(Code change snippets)
►
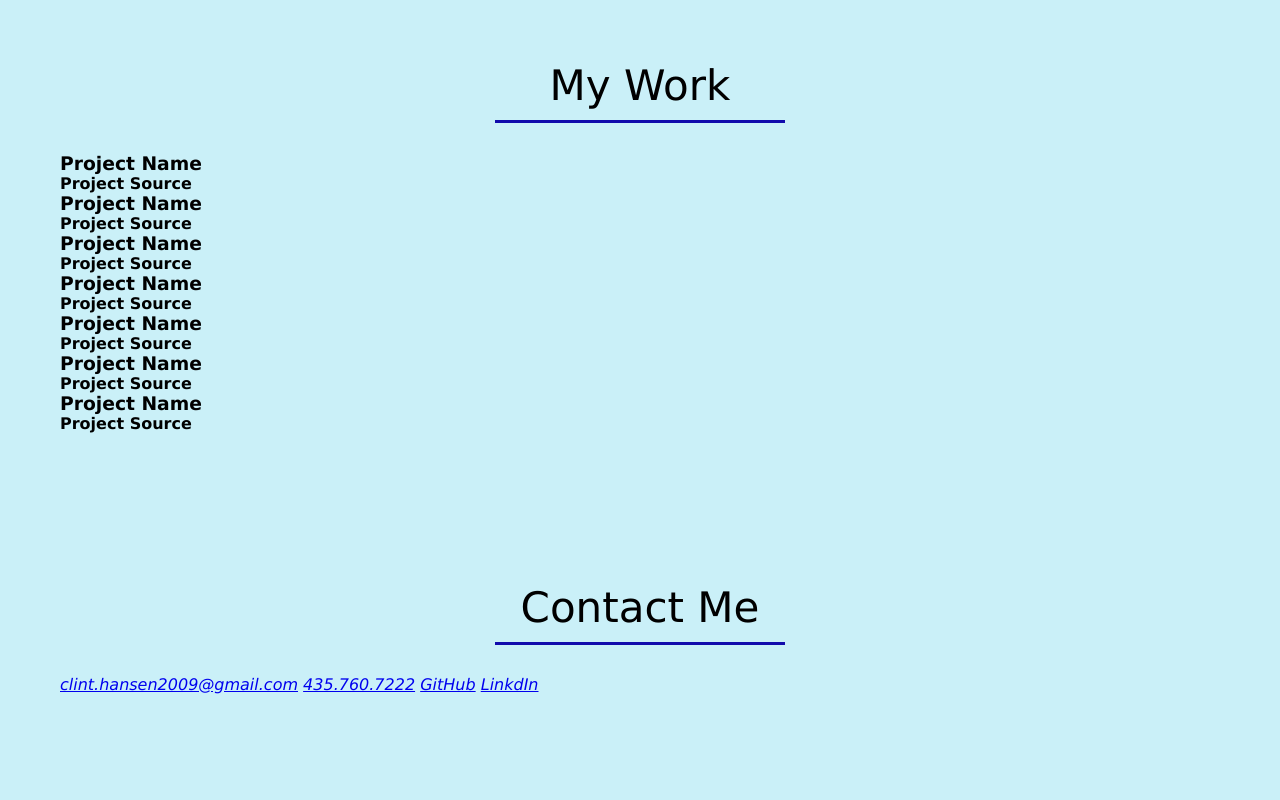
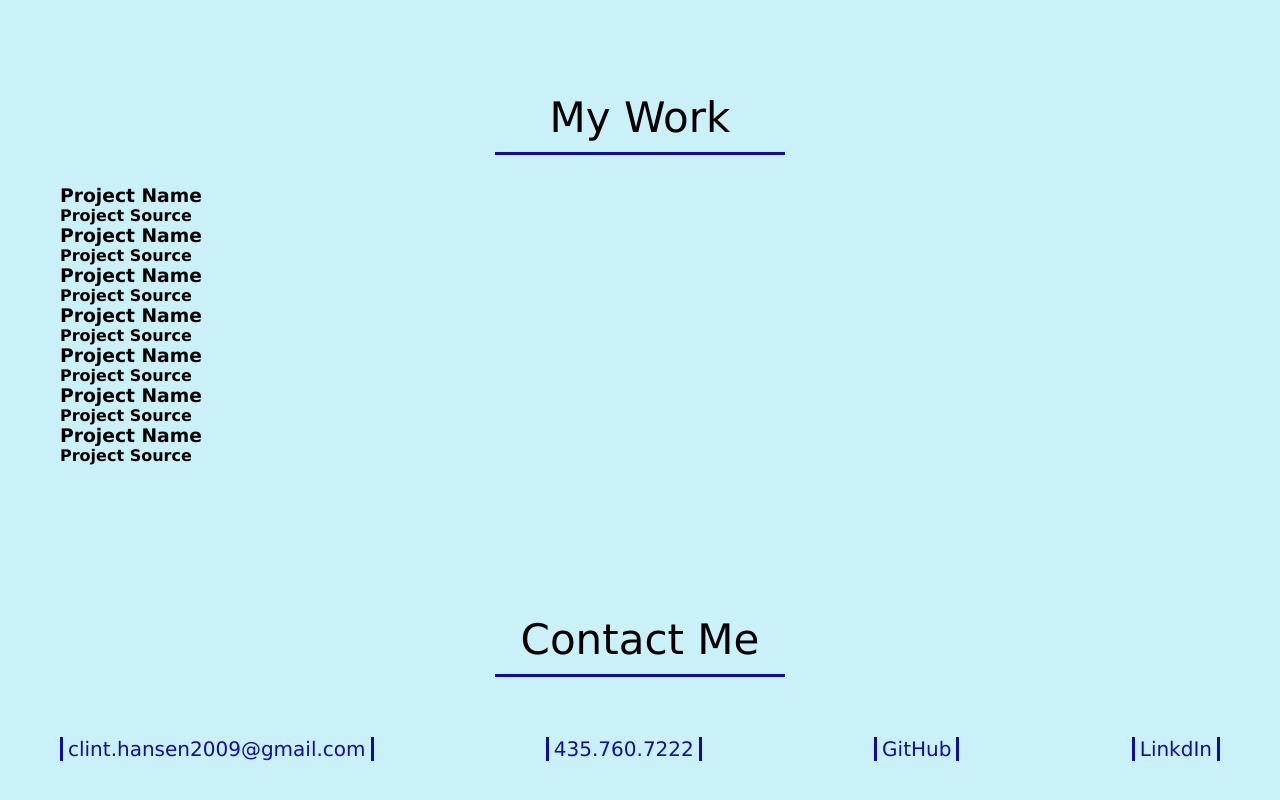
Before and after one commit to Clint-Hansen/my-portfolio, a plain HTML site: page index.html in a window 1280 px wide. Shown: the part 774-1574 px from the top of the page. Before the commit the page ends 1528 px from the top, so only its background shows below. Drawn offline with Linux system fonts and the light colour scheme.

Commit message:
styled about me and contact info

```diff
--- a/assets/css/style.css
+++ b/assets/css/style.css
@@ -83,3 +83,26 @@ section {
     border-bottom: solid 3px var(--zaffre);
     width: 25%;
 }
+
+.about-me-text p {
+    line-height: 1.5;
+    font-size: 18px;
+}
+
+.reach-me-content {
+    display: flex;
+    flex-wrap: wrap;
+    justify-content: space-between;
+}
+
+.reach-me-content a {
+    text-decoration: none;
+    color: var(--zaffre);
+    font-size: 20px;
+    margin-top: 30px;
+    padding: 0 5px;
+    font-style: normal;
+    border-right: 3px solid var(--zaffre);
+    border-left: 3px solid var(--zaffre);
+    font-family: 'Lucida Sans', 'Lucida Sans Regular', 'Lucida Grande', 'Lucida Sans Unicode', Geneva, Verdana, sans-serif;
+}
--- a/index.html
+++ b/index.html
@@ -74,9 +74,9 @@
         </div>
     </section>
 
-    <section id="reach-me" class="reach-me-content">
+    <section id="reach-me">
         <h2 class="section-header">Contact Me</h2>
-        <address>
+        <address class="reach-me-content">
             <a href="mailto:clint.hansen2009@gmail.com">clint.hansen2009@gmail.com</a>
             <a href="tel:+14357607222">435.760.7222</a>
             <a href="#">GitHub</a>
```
◄
Find every line in the records that uses the string "section", then copy it.

@@ -83,3 +83,26 @@ section {
     </section>
-    <section id="reach-me" class="reach-me-content">
+    <section id="reach-me">
         <h2 class="section-header">Contact Me</h2>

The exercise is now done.